“The communities,” Castañeda said, recalling people she met along the way, “gave me strength. They pushed me forward each day.”
A Personal Path
Part of why Castañeda relates to immigrants is her own history. In the mid 1980s,
Castañeda and her family came from Nicaragua to the U.S. where they were granted political asylum. She was one at the time, and spent the next couple of decades growing up in Richmond. Now, the 27-year-old mother is a student at U.C. Berkeley, majoring in American Studies. She’s also an activist, who was moved to organize the cross-state walk after spending a week in Arizona on a service trip.
The talks she had with community activists, teachers and undocumented immigrants during her time in Arizona convinced Castañeda she had to do something to raise massive awareness about the social injustice issues she witnessed.
The name of the massive awareness campaign Castañeda eventually embarked on, “Trail for Humanity,” was inspired by a Mayan proverb: In Lak’Ech Ala K’in. It means, we are all a reflection of one another. When organizing the pilgrimage, Valeska said it was mothers who took the initiative.
“It was mostly the mothers that came together and selflessly gave their time,” Castañeda said.
“Women decided that they’re no longer going to be in the shadows. They’re going to be at the head and spearhead the struggle,” she said.
The six mothers, all current students at UC Berkeley as well, and their children led the 26-day journey through 41 cities to pressure President Barack Obama to halt mass deportations that have separated children from family, terminate the use of police officers as immigration agents, eliminate “stop and frisk” racial profiling laws and to pass a humane immigration reform, Castañeda said.
For Castañeda, the turning point in the planning of the walk came in April with the tragic death of young migrant. Noemi Alvarez Quillay, was a 12-year-old Ecuadorean girl, who committed suicide after being detained in Cuidad Juárez, Mexico. She had traveled approximately 6,500 miles in order to be reunited with her family before she was picked up, according to media reports at the time.
“Enough was enough,” Castañeda said, recalling Quillay’s story with tears and a slight squeak in her voice, “We needed to start organizing.”
An Act of Love
While they marched south, other civil rights giantesses joined the women and children. On day 10, Dolores Huerta, a labor leader who cofounded what would later become the United Farm Workers with César E. Chávez, marched alongside the mothers. Together the women shouted a chant Castañeda said she composed with her mother. “Un paso mas!” One more step. They’d also recite Black Panther activist Assata Shakur’s famous words: “It is our duty to fight for our freedom. It is our duty to win. We must love and protect one another. We have nothing to lose but our chains.”
But, not everyone was supportive of the Trail for Humanity. It was common for agitators to drive by and scream, “Illegal’s go back home,” Castañeda said.
Recalling one woman driving by who stopped to berate the marchers to go home, get a job and an education, Castañeda said, “She made assumptions about me because I have this face.”

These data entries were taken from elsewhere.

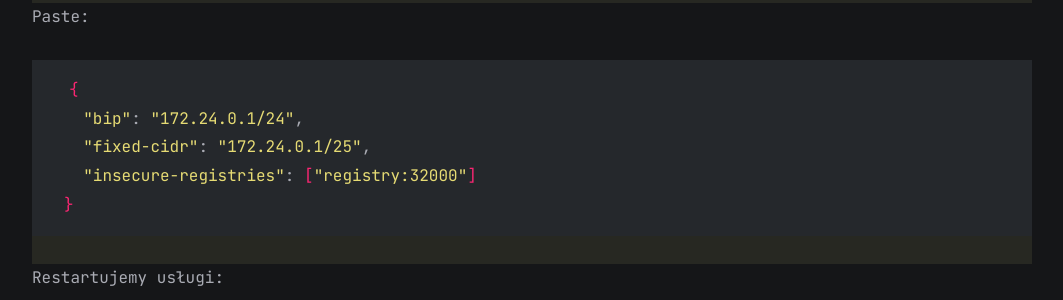
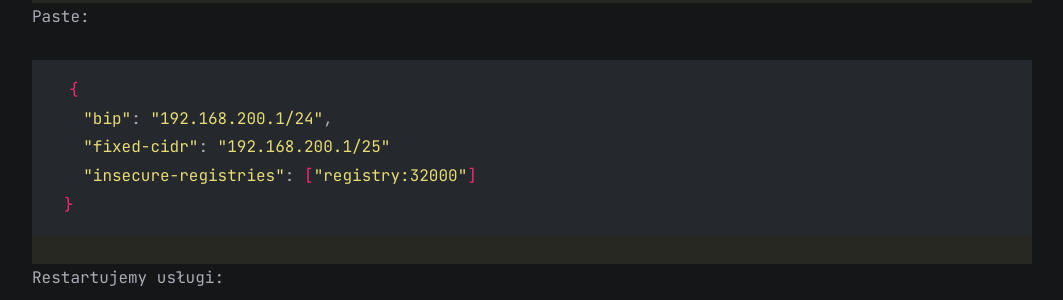
Before and after one commit to mikelogaciuk/mikelogaciuk.github.io, a Jekyll site: the page built from all_collections/_posts/2024-07-13-przygotowanie-linuxa-do-pracy-sre.md, in a window 1280 px wide and 900 px high, scrolled down 10367 px. Shown: the part 152-452 px from the top of the window, without its empty margins (108-1171 px from the left). Built offline with Jekyll 4.4.1, drawn with Linux system fonts in a browser that asks for light colours.

Commit message:
Fix CIDR in Docker Bridge section

````diff
--- a/all_collections/_posts/2024-07-13-przygotowanie-linuxa-do-pracy-sre.md
+++ b/all_collections/_posts/2024-07-13-przygotowanie-linuxa-do-pracy-sre.md
@@ -334,8 +334,8 @@ Paste:
 
 ```bash
 {
-  "bip": "172.24.0.1/24",
-  "fixed-cidr": "172.24.0.1/25",
+  "bip": "192.168.200.1/24",
+  "fixed-cidr": "192.168.200.1/25"
   "insecure-registries": ["registry:32000"]
 }
 ```
````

In Bakersfield, a truck followed the marchers for several miles. At one point, the woman inside got out and began chasing them, Castañeda said. Fortunately, they had an emergency van with them for the marchers to use in case of similar events.
Despite the long days, physical pain and emotional toil Castañeda said the walk never turned negative. “It didn’t become an act of torture, instead it was an act of love.”
By the end, Castañeda was the only mother that walked every single day of the trail. And, she finished the march without a single blister on her feet. “I honestly think it was because of all the thoughts, love and prayers that were sent my way,” she said.
The last day was a bittersweet moment for the mothers and children, Castañeda said. Once they finally reached the U.S.-Mexico border, hundreds of people came to celebrate the conclusion of the pilgrimage.
A Trail for Humanity is not over yet, according to Castañeda. “My presence is needed elsewhere,” she said.
Castañeda plans to have a conference soon with all the organizations that participated in the walk to address what will happen next.